2000 load factors analysed by NSSS vendors30 May 2001
The NEI tables of nuclear plant load factors to the end of December 2000 were published in the May 2001 issue. In this article, a further analysis of performance is presented for the principal nuclear unit vendors.
The annual load factor averages to the end of December 2000 are presented in the following tables in four main categories, PWRs, BWRs, PHWRs and “others”, according to the original vendors. The “others” include the UK Magnox and the Russian RBMK units, since the chance of any of these ever being ordered again has long passed. So, except for Magnox units, the figures include all units covered by the regular quarterly tables in Nuclear Engineering International for all vendors with four or more units in operation around the world for over one year as at the end December 2000. Since there are only two fast reactors, these do not appear. The table this year also regrettably had to exclude the six Bulgarian units and two units at Nine Mile Point in the USA for which data was not available.

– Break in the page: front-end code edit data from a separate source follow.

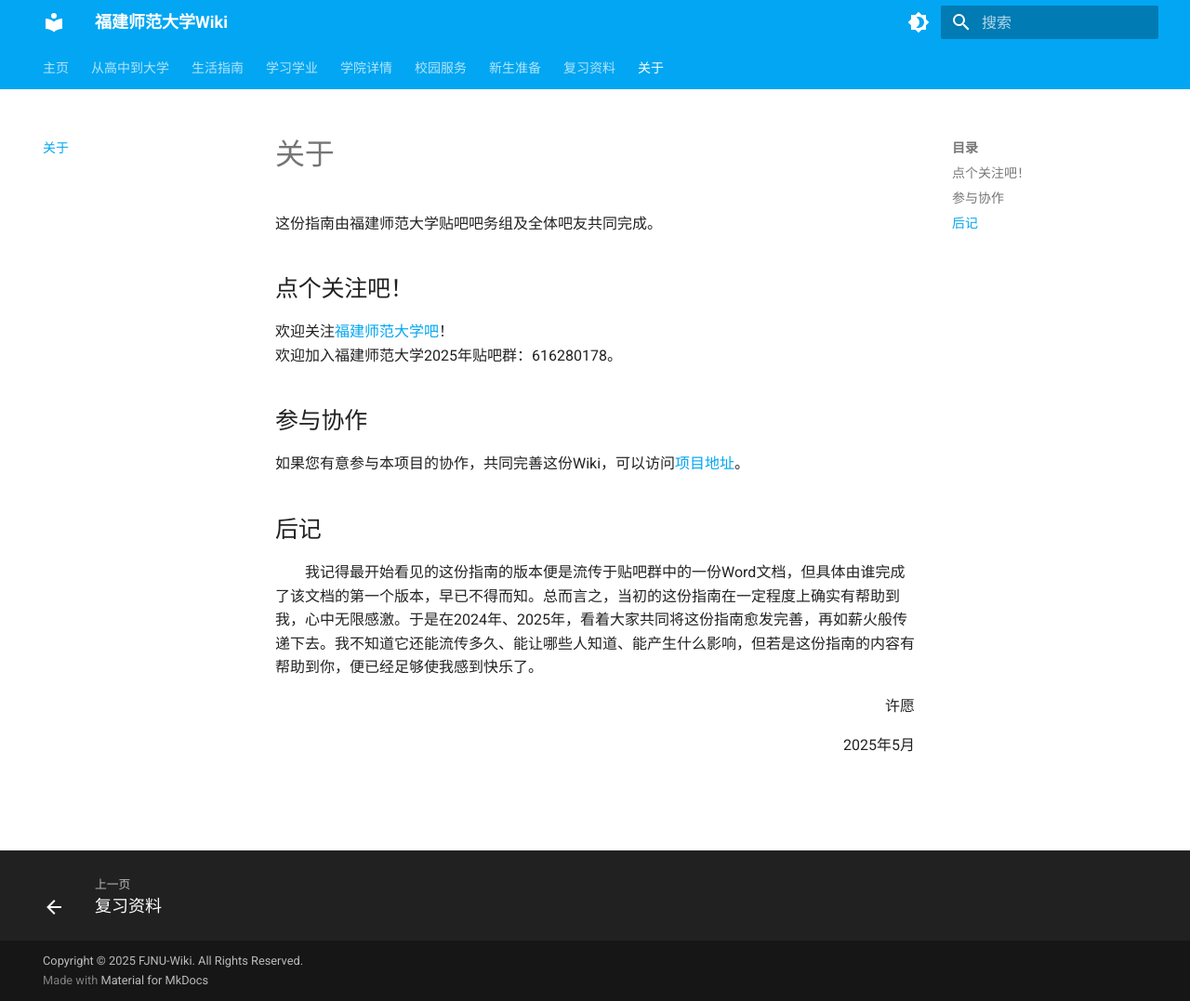
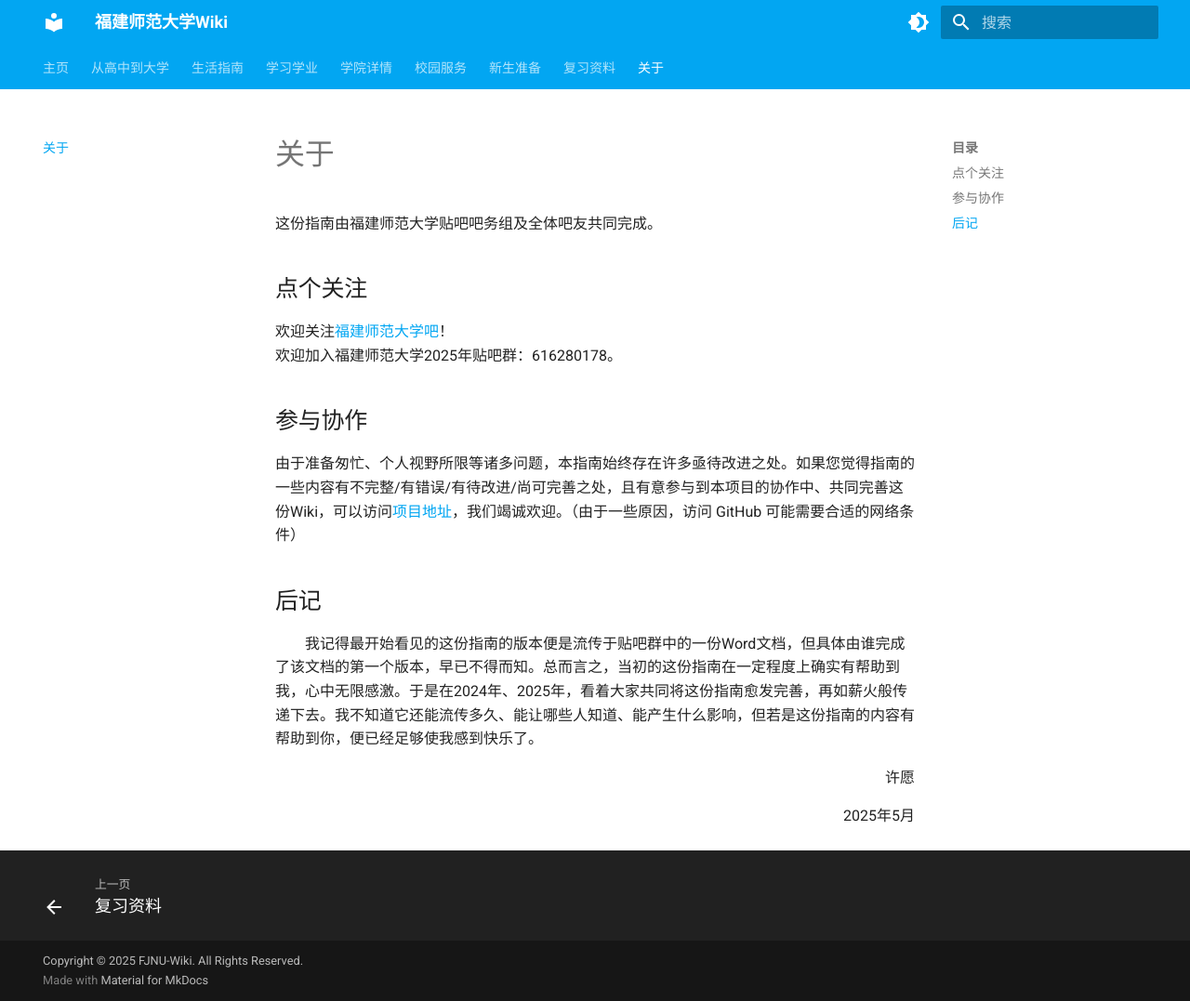
Before and after one commit to kanerty/FJNU-Wiki, an MkDocs documentation site: the page built from docs/about.md, in a window 1280 px wide and 1077 px high. Shown: the whole window at 93% size. Built offline with MkDocs 1.6.1 and Material for MkDocs 9.7.7, drawn with Linux system fonts in a browser that asks for light colours.

Commit message:
feat:  细节补充、文档格式规范

```diff
--- a/docs/about.md
+++ b/docs/about.md
@@ -2,14 +2,14 @@
 
 这份指南由福建师范大学贴吧吧务组及全体吧友共同完成。
 
-## 点个关注吧！
+## 点个关注
 
 欢迎关注[福建师范大学吧](https://tieba.baidu.com/f?kw=%E7%A6%8F%E5%BB%BA%E5%B8%88%E8%8C%83%E5%A4%A7%E5%AD%A6)！
 欢迎加入福建师范大学2025年贴吧群：616280178。
 
 ## 参与协作
 
-如果您有意参与本项目的协作，共同完善这份Wiki，可以访问[项目地址](https://github.com/Xuuyuan/FJNU-Wiki)。
+由于准备匆忙、个人视野所限等诸多问题，本指南始终存在许多亟待改进之处。如果您觉得指南的一些内容有不完整/有错误/有待改进/尚可完善之处，且有意参与到本项目的协作中、共同完善这份Wiki，可以访问[项目地址](https://github.com/Xuuyuan/FJNU-Wiki)，我们竭诚欢迎。（由于一些原因，访问 GitHub 可能需要合适的网络条件）
 
 ## 后记
 
@@ -19,3 +19,5 @@
 <p class="right-align">2025年5月</p>
 
 <!-- 此处嵌入了HTML区块标签，以实现署名消息的右置，相关标签在markdown-lint中会被MD033/no-inline-html规范所标记 -->
+
+<!-- 其实大家也可以在这里补些话..！ -->
```
Also changed, not shown: docs/new/before.md (+2 -2 lines), docs/study/choose.md (+2 -2 lines), docs/live/living.md (line endings or trailing spaces), docs/transition.md (line endings or trailing spaces).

A total of 13 three-year periods have elapsed since the first commercial nuclear power station began operation, and over that time nuclear units have come on-stream at a growing, then declining rate, reaching a peak in the 1986/88 period. The three years just ended show the first exception to the trends indicated in the small table below. Coinciding with the murmurs suggesting that controversial new energy policies may be emerging from the White House, could it be that this thirteenth triennial net total of units coming into service – that is, increasing the total number in operation around the world – marks the reversal of fortunes for nuclear power? The rapidly approaching shutdowns for the remaining Magnox units will take some offsetting! As before, in the tables where a particular category of units has been blessed with a minimum load factor of zero, the minimum quoted is the lowest achievement exceeding zero, and is marked with an asterisk. The zero does appear, however, in the table lines summing up “all” unit sizes.
Most of Framatome’s units are operating in France under the peculiar conditions of supplying nearly 80% of the nation’s electricity, and so are involved in frequent significant load-following. During the calendar year 2000, these units reached almost exactly the same figures as in the previous year, with a slight improvement in lifetime maximums, averages and minima.
The same pattern was seen in the figures covering all the 393 qualifying units, virtually the same as the previous year even though the Russian and Ukrainian units appear in these tables for the first time this year. In these countries, the RBMK series of reactors, together with the AECL units in Canada were the poorest annual performances, but both series of reactors are suffering from the extensive work being carried out on them at present. Lifetime performances held up, and AECL also had the distinction of providing the world’s record annual load factor for 2000, with Wolsong 3.
Of all the major vendors, only the Westinghouse PWR designs seem to be still working best at the smaller end of the ratings range, as used to be observed more widely. Now the maturity of the largest units is clearly showing that in most cases the maximum reliability occurs in the years when the problems of youth have been solved and before the growing maintenance requirements of the older generation grows into significance. A bit like us all really.
|Abbreviations and notes|
|Key to non-standard abbreviations: ABBA – ABB Atom; AEE – Atomenergoexport; C-E – ABB Combustion Engineering; DAE – Indian Department of Energy; FRA – Framatome; HIT – Hitachi; MHI – Mitsubishi Heavy Industries; MTM – Mintyazhmash; NNC – National Nuclear Co (UK); SKO – Skoda; TOS – Toshiba; WES – Westinghouse. Size ranges are S(malI) <600MWe; M(edium)<=1000MWe; L(arge) >1000MWe (gross ratings). Only vendors with a total of four or more units with over one year’s operation are included. If = load factor Where the minimum annual load factor of any unit in one vendor’s size range was zero, the next lowest above zero is shown, marked with an asterisk, but the figure in the “All” row (if applicable) remains as zero. The annual load factor figures plotted are averages for successive 12-month periods to the end of the quarter shown on the horizontal axis. The figures in parentheses are numbers of units in each category.|